Given records below:
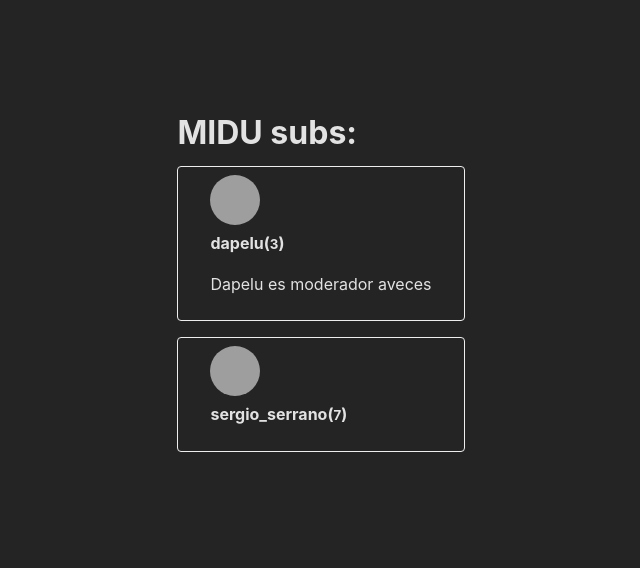
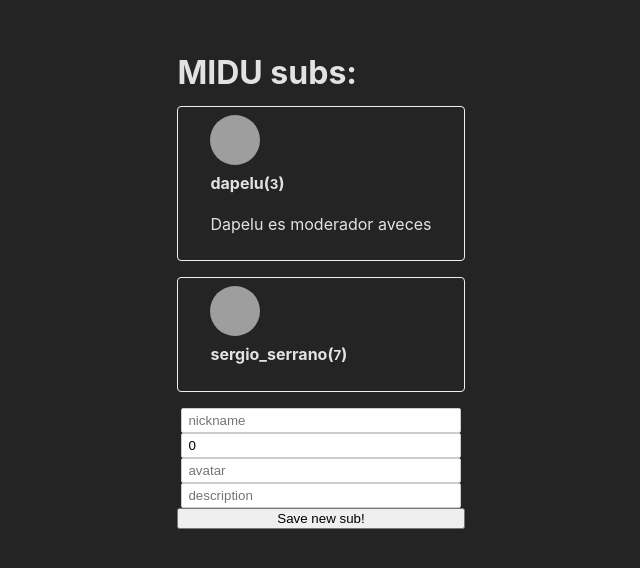
Before and after one commit to Ianduha13/tsreactmidu, a React (Vite) app: page / in a window 1280 px wide. Shown: the part 116-684 px from the top of the page, without its empty margins (319-959 px from the left). Built offline with nearby package versions, Linux system fonts and the light colour scheme; grey boxes are pictures that could not be loaded.

Commit message:
Adding form component

```diff
--- a/src/App.tsx
+++ b/src/App.tsx
@@ -1,5 +1,7 @@
 import { useEffect, useState } from 'react'
 import List from './components/List'
+import Form from './components/Form'
+
 const INITIAL_STATE = [
     {
       nick: 'dapelu',
@@ -35,6 +37,7 @@ function App() {
     <div className="App">
       <h1> MIDU subs:</h1>
       <List subs={subs}/>
+      <Form/>
     </div>
   )
 }
--- /dev/null
+++ b/src/components/Form.tsx
@@ -0,0 +1,32 @@
+import { useState } from "react"
+
+const Form = () =>{
+  const [inputValues, setInputValues] = useState({
+    nick:'',
+    subMonths: 0,
+    avatar: '',
+    description:'',
+  })
+
+  const handleSubmit = () =>{}
+
+  const handleChange = e =>{
+    setInputValues({
+      ...inputValues,
+      [e.target.name]: e.target.value
+    })
+  }
+
+  return(
+    <div>
+      <form onSubmit={handleSubmit}>
+        <input value={inputValues.nick} onChange={handleChange} type="text" name="nick" placeholder="nickname"/>
+        <input value={inputValues.subMonths} onChange={handleChange} type="number" name="subMonths" placeholder="subMonths"/>
+        <input value={inputValues.avatar} type="text" name="avatar" onChange={handleChange} placeholder="avatar"/>
+        <input value={inputValues.description} type="text" name="description" onChange={handleChange} placeholder="description"/>
+        <button>Save new sub!</button>
+      </form>
+    </div>
+  )
+}
+export default Form
--- a/src/index.css
+++ b/src/index.css
@@ -49,3 +49,13 @@ ul li{
   max-width: 320px;
   padding: 8px 32px;
 }
+form{
+  display: flex;
+  flex-direction: column;
+}
+form input{
+  border: 1px solid #ccc;
+  border-radius: 2px;
+  padding: 4px 6px;
+  margin: 0 4px;
+}
```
End of Given records.
Task directions: Whenever a picture appears in the listing, leave it out; copy everything else exactly.

Solution to this problem:
Before and after one commit to Ianduha13/tsreactmidu, a React (Vite) app: page / in a window 1280 px wide. Shown: the part 116-684 px from the top of the page, without its empty margins (319-959 px from the left). Built offline with nearby package versions, Linux system fonts and the light colour scheme; grey boxes are pictures that could not be loaded.

Commit message:
Adding form component

```diff
--- a/src/App.tsx
+++ b/src/App.tsx
@@ -1,5 +1,7 @@
 import { useEffect, useState } from 'react'
 import List from './components/List'
+import Form from './components/Form'
+
 const INITIAL_STATE = [
     {
       nick: 'dapelu',
@@ -35,6 +37,7 @@ function App() {
     <div className="App">
       <h1> MIDU subs:</h1>
       <List subs={subs}/>
+      <Form/>
     </div>
   )
 }
--- /dev/null
+++ b/src/components/Form.tsx
@@ -0,0 +1,32 @@
+import { useState } from "react"
+
+const Form = () =>{
+  const [inputValues, setInputValues] = useState({
+    nick:'',
+    subMonths: 0,
+    avatar: '',
+    description:'',
+  })
+
+  const handleSubmit = () =>{}
+
+  const handleChange = e =>{
+    setInputValues({
+      ...inputValues,
+      [e.target.name]: e.target.value
+    })
+  }
+
+  return(
+    <div>
+      <form onSubmit={handleSubmit}>
+        <input value={inputValues.nick} onChange={handleChange} type="text" name="nick" placeholder="nickname"/>
+        <input value={inputValues.subMonths} onChange={handleChange} type="number" name="subMonths" placeholder="subMonths"/>
+        <input value={inputValues.avatar} type="text" name="avatar" onChange={handleChange} placeholder="avatar"/>
+        <input value={inputValues.description} type="text" name="description" onChange={handleChange} placeholder="description"/>
+        <button>Save new sub!</button>
+      </form>
+    </div>
+  )
+}
+export default Form
--- a/src/index.css
+++ b/src/index.css
@@ -49,3 +49,13 @@ ul li{
   max-width: 320px;
   padding: 8px 32px;
 }
+form{
+  display: flex;
+  flex-direction: column;
+}
+form input{
+  border: 1px solid #ccc;
+  border-radius: 2px;
+  padding: 4px 6px;
+  margin: 0 4px;
+}
```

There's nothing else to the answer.